If you are waiting for that one brilliantly catchy number (something that "North" seriously lacked), there is "Monkey To Man," a sing-along hook about class warfare. It is the most "Elvis-like" song here, and what kept me coming back to "The Delivery Man." Frankly, this is a hard album to like as you listen to it over the first few days. But not after the first week. The extremely raw and scruffy production may put you off at first, but just stay with it. "The Delivery Man" will, eventually, deliver the goods.

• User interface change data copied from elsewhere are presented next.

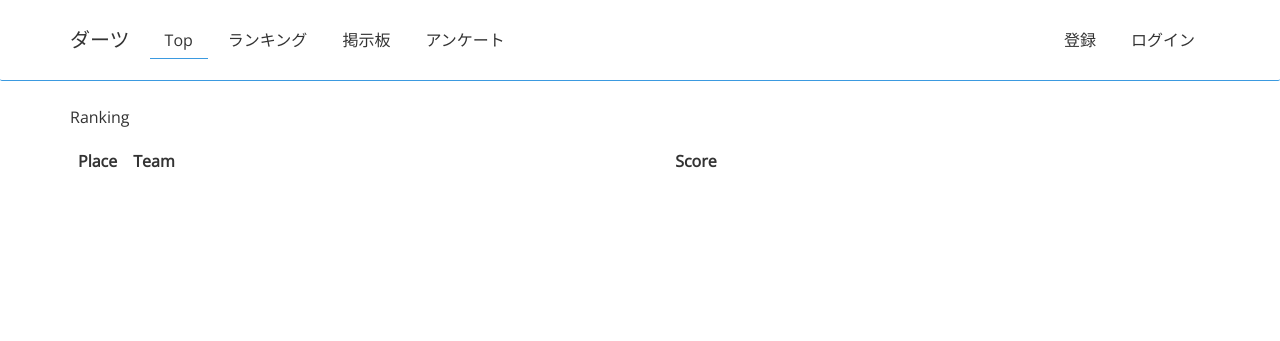
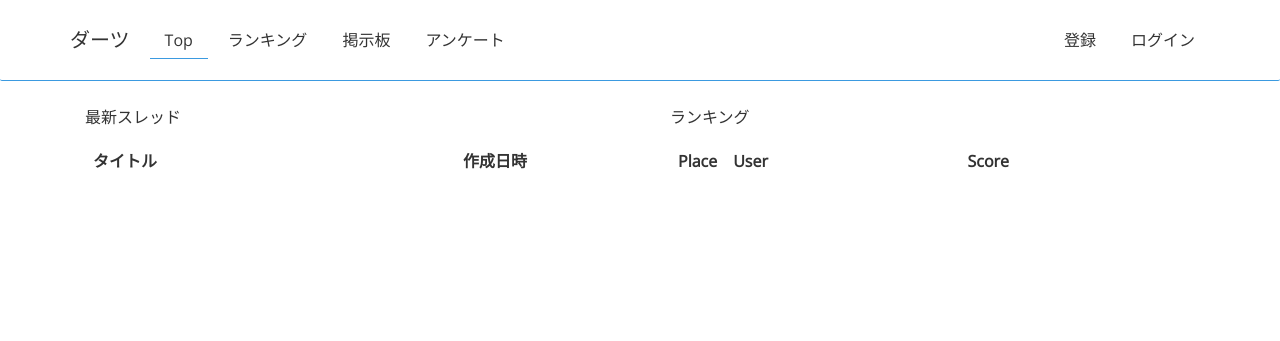
Before and after one commit to N4NU/mn-darts, a Flask app: page / in a window 1280 px wide. Shown: the top 341 px of the page. Run offline with Flask 2, Linux system fonts and the light colour scheme; data that the repository does not hold is empty; some libraries are stand-ins or nearby versions.

Commit message:
トップページに新規スレッド一覧追加

```diff
--- a/darts/templates/index.html
+++ b/darts/templates/index.html
@@ -1,14 +1,34 @@
 {% extends "base.html" %}
 {% block content %}
 
-<p>Ranking</p>
-
+<div class="container">
+  <div class="row">
+    <div class="col-md-6">
+      <p>最新スレッド</p>
+      <table id="ranking" class="table table-striped col-md-6">
+        <thead>
+          <tr>
+            <td class="col-md-8"><b>タイトル</b></td>
+            <td class="col-md-4"><b>作成日時</b></td>
+          </tr>
+        </thead>
+        <tbody>
+      {% if threads_list %}
+      {% for thread_id, thread_title, created_at in threads_list %}
+        <tr><td><a href="{{ url_for('bbs_view_thread', thread_id=thread_id) }}">{{ thread_title }}</a></td><td>{{ created_at }}</td></tr>
+      {% endfor %}
+      {% endif %}
+        </tbody>
+      </table>
+    </div>
+    <div class="col-md-6">
+      <p>ランキング</p>
       <table id="ranking" class="table table-striped">
         <thead>
           <tr>
             <td width="10px"><b>Place</b>
             </td>
-      <td><b>Team</b>
+            <td><b>User</b>
             </td>
             <td><b>Score</b>
             </td>
@@ -22,5 +42,7 @@
       {% endif %}
         </tbody>
       </table>
-
+    </div>
+  </div>
+</div>
 {% endblock %}
--- a/darts/utils.py
+++ b/darts/utils.py
@@ -1,7 +1,15 @@
 from darts.models import User
+from darts.models import BBS_thread
+import datetime
 
-def get_ranking_list():
+def get_ranking_list(start=0, stop=10):
     ranking_list = []
-    for rank, user in enumerate(User.query.order_by(User.score)):
+    for rank, user in enumerate(User.query.order_by(User.score).all()):
         ranking_list.append((rank + 1, user.username, user.score))
-    return ranking_list
+    return ranking_list[start:stop]
+
+def get_threads_list(start=0, stop=10, fmt_str='%Y-%m-%d %H:%M:%S'):
+    threads_list = []
+    for thread in BBS_thread.query.order_by(BBS_thread.created_at.desc()).all():
+        threads_list.append((thread.thread_id, thread.thread_title, thread.created_at.strftime(fmt_str)))
+    return threads_list[start:stop]
--- a/darts/views.py
+++ b/darts/views.py
@@ -3,14 +3,14 @@ from flask_bcrypt import Bcrypt
 import subprocess
 from darts.app import app
 from darts.models import db, User
-from darts.utils import get_ranking_list
+import darts.utils
 
 bcrypt = Bcrypt(app)
 
 @app.route('/', methods=['GET', 'POST'])
 def home():
     if not session.get('logged_in'):
-        return render_template('index.html', ranking_list=get_ranking_list())
+        return render_template('index.html', threads_list=darts.utils.get_threads_list(0, 10), ranking_list=darts.utils.get_ranking_list(0, 10))
 
     if request.method == 'POST':
         username = request.form['username']
```
Lines whose indentation alone changed are shown as unchanged.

Lucinda Williams does appear on the album. She duets with Costello on the gut wretching "There's a Story in Your Voice". Emmylou Harris makes a cameo appearence on one track and does full blown duets on two others. The best of these the brief, touching "The Scarlet Tide" was written for "Cold Mountain". It's just the two of them performing an intimate, powerful song. Her other two appearences are equally note worthy although "The Scarlet Tide" closes the album with such grace that it's hard to beat.
The Imposters hold it all together while EC performs up a storm. Pete Thomas does his best time keeping suggesting that Charlie Watts and Ringo Starr are no longer the greatest rock'n'roll drummers.Read more ›
Most Recent Customer Reviews
Elvis Costello continued his rich songwriting kick by releasing The Delivery Man in 2004. The Imposters return for this one and it finds Elvis delving more into blues and Americana... Read morePublished on November 20, 2013 by Lunar Boulevard
In my humble opinion, the best album Elvis Costello has made since "King of America". The bonus disc doesn't hurt.Published on May 13, 2013 by R. DAY
Preface this by saying I am a huge fan of Mr Costello's, and I find this CD to be one of his most under valued. Read morePublished on July 24, 2011 by Smiffy
elvis' career has covered a large musical spectrum. as a uber fan, even i did not care for north, bronsky quartet and the Bacharach albums. Read morePublished on February 18, 2011 by Frank D. Distefano
Elvis Costello has exhibited many strengths as a writer and musician. But one that stands out for me is his ability to take a sound and run it through an album. Read morePublished on September 3, 2010 by Bill Your 'Free Form FM Print DJ
This Elvis Costello Deluxe Edition, 2 Disc CD is full of great music, from Elvis & The Imposters. Disc One is the "Delivery Man", Disc two is the "Clarksdale Sessions", as in... Read morePublished on November 18, 2008 by Gary Covington
I was fortunate enough to buy the expanded edition first. Those who didn't are disappointed. Boo-hoo-hoo! Read morePublished on January 12, 2007 by Thomas E. Davis